[Opening DATA SECTION section]
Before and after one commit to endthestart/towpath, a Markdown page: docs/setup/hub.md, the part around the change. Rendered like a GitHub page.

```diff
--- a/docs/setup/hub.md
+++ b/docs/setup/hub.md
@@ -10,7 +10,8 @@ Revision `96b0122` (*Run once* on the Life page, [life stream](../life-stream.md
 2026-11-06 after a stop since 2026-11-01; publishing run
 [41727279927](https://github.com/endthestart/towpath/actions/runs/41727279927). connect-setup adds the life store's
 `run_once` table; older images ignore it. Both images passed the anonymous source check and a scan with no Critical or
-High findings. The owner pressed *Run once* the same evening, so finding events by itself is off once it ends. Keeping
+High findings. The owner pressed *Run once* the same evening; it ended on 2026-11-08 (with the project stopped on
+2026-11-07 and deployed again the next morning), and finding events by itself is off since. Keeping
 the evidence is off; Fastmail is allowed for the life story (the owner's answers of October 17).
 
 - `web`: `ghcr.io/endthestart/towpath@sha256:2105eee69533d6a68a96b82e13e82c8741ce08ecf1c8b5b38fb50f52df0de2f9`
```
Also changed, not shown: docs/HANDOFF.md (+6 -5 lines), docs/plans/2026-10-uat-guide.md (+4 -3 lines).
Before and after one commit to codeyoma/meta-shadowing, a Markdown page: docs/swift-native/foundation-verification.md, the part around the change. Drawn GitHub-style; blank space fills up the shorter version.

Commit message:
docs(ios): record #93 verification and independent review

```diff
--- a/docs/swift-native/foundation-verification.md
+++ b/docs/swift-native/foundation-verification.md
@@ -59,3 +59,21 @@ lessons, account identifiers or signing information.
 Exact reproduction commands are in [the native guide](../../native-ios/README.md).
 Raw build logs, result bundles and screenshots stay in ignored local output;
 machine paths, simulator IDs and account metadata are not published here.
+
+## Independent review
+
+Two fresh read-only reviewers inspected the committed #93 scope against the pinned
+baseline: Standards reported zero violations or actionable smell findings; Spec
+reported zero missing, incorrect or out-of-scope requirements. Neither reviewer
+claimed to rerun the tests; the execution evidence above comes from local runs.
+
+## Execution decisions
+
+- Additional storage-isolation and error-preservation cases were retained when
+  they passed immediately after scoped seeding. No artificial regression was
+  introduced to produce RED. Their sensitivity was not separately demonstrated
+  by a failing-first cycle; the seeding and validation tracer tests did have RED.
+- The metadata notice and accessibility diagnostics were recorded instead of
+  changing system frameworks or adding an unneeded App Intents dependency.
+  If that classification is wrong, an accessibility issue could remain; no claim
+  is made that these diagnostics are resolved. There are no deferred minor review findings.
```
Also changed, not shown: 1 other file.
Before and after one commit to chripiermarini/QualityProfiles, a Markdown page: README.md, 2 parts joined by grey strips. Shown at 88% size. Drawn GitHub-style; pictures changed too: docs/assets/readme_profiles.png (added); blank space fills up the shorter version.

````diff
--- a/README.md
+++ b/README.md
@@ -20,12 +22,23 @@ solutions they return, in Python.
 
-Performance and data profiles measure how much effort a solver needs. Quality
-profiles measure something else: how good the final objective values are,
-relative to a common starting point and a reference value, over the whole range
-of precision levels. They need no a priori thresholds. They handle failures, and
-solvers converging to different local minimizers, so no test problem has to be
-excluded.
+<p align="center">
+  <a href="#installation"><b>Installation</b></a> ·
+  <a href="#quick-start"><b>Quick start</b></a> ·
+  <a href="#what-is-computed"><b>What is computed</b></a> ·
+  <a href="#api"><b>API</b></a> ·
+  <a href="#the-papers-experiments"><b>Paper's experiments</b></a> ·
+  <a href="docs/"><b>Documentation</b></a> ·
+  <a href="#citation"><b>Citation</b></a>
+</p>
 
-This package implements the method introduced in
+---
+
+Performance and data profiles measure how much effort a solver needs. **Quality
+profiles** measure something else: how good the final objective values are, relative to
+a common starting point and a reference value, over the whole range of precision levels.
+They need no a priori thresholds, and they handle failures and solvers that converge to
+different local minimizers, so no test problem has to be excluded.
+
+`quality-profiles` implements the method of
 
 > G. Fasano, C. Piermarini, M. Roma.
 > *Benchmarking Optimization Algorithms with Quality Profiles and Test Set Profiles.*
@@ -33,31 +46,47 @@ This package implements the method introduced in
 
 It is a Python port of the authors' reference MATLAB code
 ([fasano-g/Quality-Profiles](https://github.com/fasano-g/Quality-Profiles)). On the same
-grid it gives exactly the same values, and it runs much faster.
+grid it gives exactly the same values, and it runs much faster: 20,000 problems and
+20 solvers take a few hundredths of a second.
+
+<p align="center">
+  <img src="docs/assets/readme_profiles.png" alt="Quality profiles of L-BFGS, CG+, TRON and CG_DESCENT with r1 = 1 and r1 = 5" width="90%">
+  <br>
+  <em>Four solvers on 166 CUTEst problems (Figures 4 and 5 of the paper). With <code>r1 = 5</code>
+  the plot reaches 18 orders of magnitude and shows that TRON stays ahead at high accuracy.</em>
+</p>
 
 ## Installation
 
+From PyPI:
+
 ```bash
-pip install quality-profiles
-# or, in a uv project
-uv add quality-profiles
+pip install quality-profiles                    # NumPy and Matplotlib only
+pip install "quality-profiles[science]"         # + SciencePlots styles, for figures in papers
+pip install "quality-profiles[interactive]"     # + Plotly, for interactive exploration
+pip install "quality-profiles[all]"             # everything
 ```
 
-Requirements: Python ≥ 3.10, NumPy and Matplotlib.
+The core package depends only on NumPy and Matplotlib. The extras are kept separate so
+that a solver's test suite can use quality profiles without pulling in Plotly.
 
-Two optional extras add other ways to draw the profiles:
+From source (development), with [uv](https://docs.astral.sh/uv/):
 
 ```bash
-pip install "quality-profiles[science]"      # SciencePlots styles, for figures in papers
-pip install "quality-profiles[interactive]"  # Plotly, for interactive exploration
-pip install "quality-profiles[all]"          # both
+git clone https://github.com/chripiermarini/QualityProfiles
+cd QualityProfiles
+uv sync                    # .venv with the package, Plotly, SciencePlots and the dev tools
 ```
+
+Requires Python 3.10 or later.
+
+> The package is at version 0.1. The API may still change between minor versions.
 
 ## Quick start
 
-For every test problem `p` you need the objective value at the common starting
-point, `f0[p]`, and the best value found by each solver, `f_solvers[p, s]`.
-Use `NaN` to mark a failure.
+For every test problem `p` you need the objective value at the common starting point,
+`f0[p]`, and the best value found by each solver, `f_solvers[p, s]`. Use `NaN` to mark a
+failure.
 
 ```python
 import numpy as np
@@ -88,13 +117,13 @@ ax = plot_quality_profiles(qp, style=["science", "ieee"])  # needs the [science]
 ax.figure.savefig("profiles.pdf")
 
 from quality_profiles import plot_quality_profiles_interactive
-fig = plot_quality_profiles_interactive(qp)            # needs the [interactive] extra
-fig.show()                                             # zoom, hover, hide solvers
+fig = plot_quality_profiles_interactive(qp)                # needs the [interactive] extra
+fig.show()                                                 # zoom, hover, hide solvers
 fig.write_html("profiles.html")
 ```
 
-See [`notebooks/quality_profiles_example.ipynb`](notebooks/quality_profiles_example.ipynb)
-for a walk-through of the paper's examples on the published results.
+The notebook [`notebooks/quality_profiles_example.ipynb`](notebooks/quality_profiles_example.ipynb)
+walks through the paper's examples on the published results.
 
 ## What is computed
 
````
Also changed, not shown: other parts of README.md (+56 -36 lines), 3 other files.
[Closing DATA SECTION section]
ASSIGNMENT – Output the full listing again, exactly as it stands above.

OUTPUT OF THE TASK –
Before and after one commit to endthestart/towpath, a Markdown page: docs/setup/hub.md, the part around the change. Rendered like a GitHub page.

```diff
--- a/docs/setup/hub.md
+++ b/docs/setup/hub.md
@@ -10,7 +10,8 @@ Revision `96b0122` (*Run once* on the Life page, [life stream](../life-stream.md
 2026-11-06 after a stop since 2026-11-01; publishing run
 [41727279927](https://github.com/endthestart/towpath/actions/runs/41727279927). connect-setup adds the life store's
 `run_once` table; older images ignore it. Both images passed the anonymous source check and a scan with no Critical or
-High findings. The owner pressed *Run once* the same evening, so finding events by itself is off once it ends. Keeping
+High findings. The owner pressed *Run once* the same evening; it ended on 2026-11-08 (with the project stopped on
+2026-11-07 and deployed again the next morning), and finding events by itself is off since. Keeping
 the evidence is off; Fastmail is allowed for the life story (the owner's answers of October 17).
 
 - `web`: `ghcr.io/endthestart/towpath@sha256:2105eee69533d6a68a96b82e13e82c8741ce08ecf1c8b5b38fb50f52df0de2f9`
```
Also changed, not shown: docs/HANDOFF.md (+6 -5 lines), docs/plans/2026-10-uat-guide.md (+4 -3 lines).
Before and after one commit to codeyoma/meta-shadowing, a Markdown page: docs/swift-native/foundation-verification.md, the part around the change. Drawn GitHub-style; blank space fills up the shorter version.

Commit message:
docs(ios): record #93 verification and independent review

```diff
--- a/docs/swift-native/foundation-verification.md
+++ b/docs/swift-native/foundation-verification.md
@@ -59,3 +59,21 @@ lessons, account identifiers or signing information.
 Exact reproduction commands are in [the native guide](../../native-ios/README.md).
 Raw build logs, result bundles and screenshots stay in ignored local output;
 machine paths, simulator IDs and account metadata are not published here.
+
+## Independent review
+
+Two fresh read-only reviewers inspected the committed #93 scope against the pinned
+baseline: Standards reported zero violations or actionable smell findings; Spec
+reported zero missing, incorrect or out-of-scope requirements. Neither reviewer
+claimed to rerun the tests; the execution evidence above comes from local runs.
+
+## Execution decisions
+
+- Additional storage-isolation and error-preservation cases were retained when
+  they passed immediately after scoped seeding. No artificial regression was
+  introduced to produce RED. Their sensitivity was not separately demonstrated
+  by a failing-first cycle; the seeding and validation tracer tests did have RED.
+- The metadata notice and accessibility diagnostics were recorded instead of
+  changing system frameworks or adding an unneeded App Intents dependency.
+  If that classification is wrong, an accessibility issue could remain; no claim
+  is made that these diagnostics are resolved. There are no deferred minor review findings.
```
Also changed, not shown: 1 other file.
Before and after one commit to chripiermarini/QualityProfiles, a Markdown page: README.md, 2 parts joined by grey strips. Shown at 88% size. Drawn GitHub-style; pictures changed too: docs/assets/readme_profiles.png (added); blank space fills up the shorter version.

````diff
--- a/README.md
+++ b/README.md
@@ -20,12 +22,23 @@ solutions they return, in Python.
 
-Performance and data profiles measure how much effort a solver needs. Quality
-profiles measure something else: how good the final objective values are,
-relative to a common starting point and a reference value, over the whole range
-of precision levels. They need no a priori thresholds. They handle failures, and
-solvers converging to different local minimizers, so no test problem has to be
-excluded.
+<p align="center">
+  <a href="#installation"><b>Installation</b></a> ·
+  <a href="#quick-start"><b>Quick start</b></a> ·
+  <a href="#what-is-computed"><b>What is computed</b></a> ·
+  <a href="#api"><b>API</b></a> ·
+  <a href="#the-papers-experiments"><b>Paper's experiments</b></a> ·
+  <a href="docs/"><b>Documentation</b></a> ·
+  <a href="#citation"><b>Citation</b></a>
+</p>
 
-This package implements the method introduced in
+---
+
+Performance and data profiles measure how much effort a solver needs. **Quality
+profiles** measure something else: how good the final objective values are, relative to
+a common starting point and a reference value, over the whole range of precision levels.
+They need no a priori thresholds, and they handle failures and solvers that converge to
+different local minimizers, so no test problem has to be excluded.
+
+`quality-profiles` implements the method of
 
 > G. Fasano, C. Piermarini, M. Roma.
 > *Benchmarking Optimization Algorithms with Quality Profiles and Test Set Profiles.*
@@ -33,31 +46,47 @@ This package implements the method introduced in
 
 It is a Python port of the authors' reference MATLAB code
 ([fasano-g/Quality-Profiles](https://github.com/fasano-g/Quality-Profiles)). On the same
-grid it gives exactly the same values, and it runs much faster.
+grid it gives exactly the same values, and it runs much faster: 20,000 problems and
+20 solvers take a few hundredths of a second.
+
+<p align="center">
+  <img src="docs/assets/readme_profiles.png" alt="Quality profiles of L-BFGS, CG+, TRON and CG_DESCENT with r1 = 1 and r1 = 5" width="90%">
+  <br>
+  <em>Four solvers on 166 CUTEst problems (Figures 4 and 5 of the paper). With <code>r1 = 5</code>
+  the plot reaches 18 orders of magnitude and shows that TRON stays ahead at high accuracy.</em>
+</p>
 
 ## Installation
 
+From PyPI:
+
 ```bash
-pip install quality-profiles
-# or, in a uv project
-uv add quality-profiles
+pip install quality-profiles                    # NumPy and Matplotlib only
+pip install "quality-profiles[science]"         # + SciencePlots styles, for figures in papers
+pip install "quality-profiles[interactive]"     # + Plotly, for interactive exploration
+pip install "quality-profiles[all]"             # everything
 ```
 
-Requirements: Python ≥ 3.10, NumPy and Matplotlib.
+The core package depends only on NumPy and Matplotlib. The extras are kept separate so
+that a solver's test suite can use quality profiles without pulling in Plotly.
 
-Two optional extras add other ways to draw the profiles:
+From source (development), with [uv](https://docs.astral.sh/uv/):
 
 ```bash
-pip install "quality-profiles[science]"      # SciencePlots styles, for figures in papers
-pip install "quality-profiles[interactive]"  # Plotly, for interactive exploration
-pip install "quality-profiles[all]"          # both
+git clone https://github.com/chripiermarini/QualityProfiles
+cd QualityProfiles
+uv sync                    # .venv with the package, Plotly, SciencePlots and the dev tools
 ```
+
+Requires Python 3.10 or later.
+
+> The package is at version 0.1. The API may still change between minor versions.
 
 ## Quick start
 
-For every test problem `p` you need the objective value at the common starting
-point, `f0[p]`, and the best value found by each solver, `f_solvers[p, s]`.
-Use `NaN` to mark a failure.
+For every test problem `p` you need the objective value at the common starting point,
+`f0[p]`, and the best value found by each solver, `f_solvers[p, s]`. Use `NaN` to mark a
+failure.
 
 ```python
 import numpy as np
@@ -88,13 +117,13 @@ ax = plot_quality_profiles(qp, style=["science", "ieee"])  # needs the [science]
 ax.figure.savefig("profiles.pdf")
 
 from quality_profiles import plot_quality_profiles_interactive
-fig = plot_quality_profiles_interactive(qp)            # needs the [interactive] extra
-fig.show()                                             # zoom, hover, hide solvers
+fig = plot_quality_profiles_interactive(qp)                # needs the [interactive] extra
+fig.show()                                                 # zoom, hover, hide solvers
 fig.write_html("profiles.html")
 ```
 
-See [`notebooks/quality_profiles_example.ipynb`](notebooks/quality_profiles_example.ipynb)
-for a walk-through of the paper's examples on the published results.
+The notebook [`notebooks/quality_profiles_example.ipynb`](notebooks/quality_profiles_example.ipynb)
+walks through the paper's examples on the published results.
 
 ## What is computed
 
````
Also changed, not shown: other parts of README.md (+56 -36 lines), 3 other files.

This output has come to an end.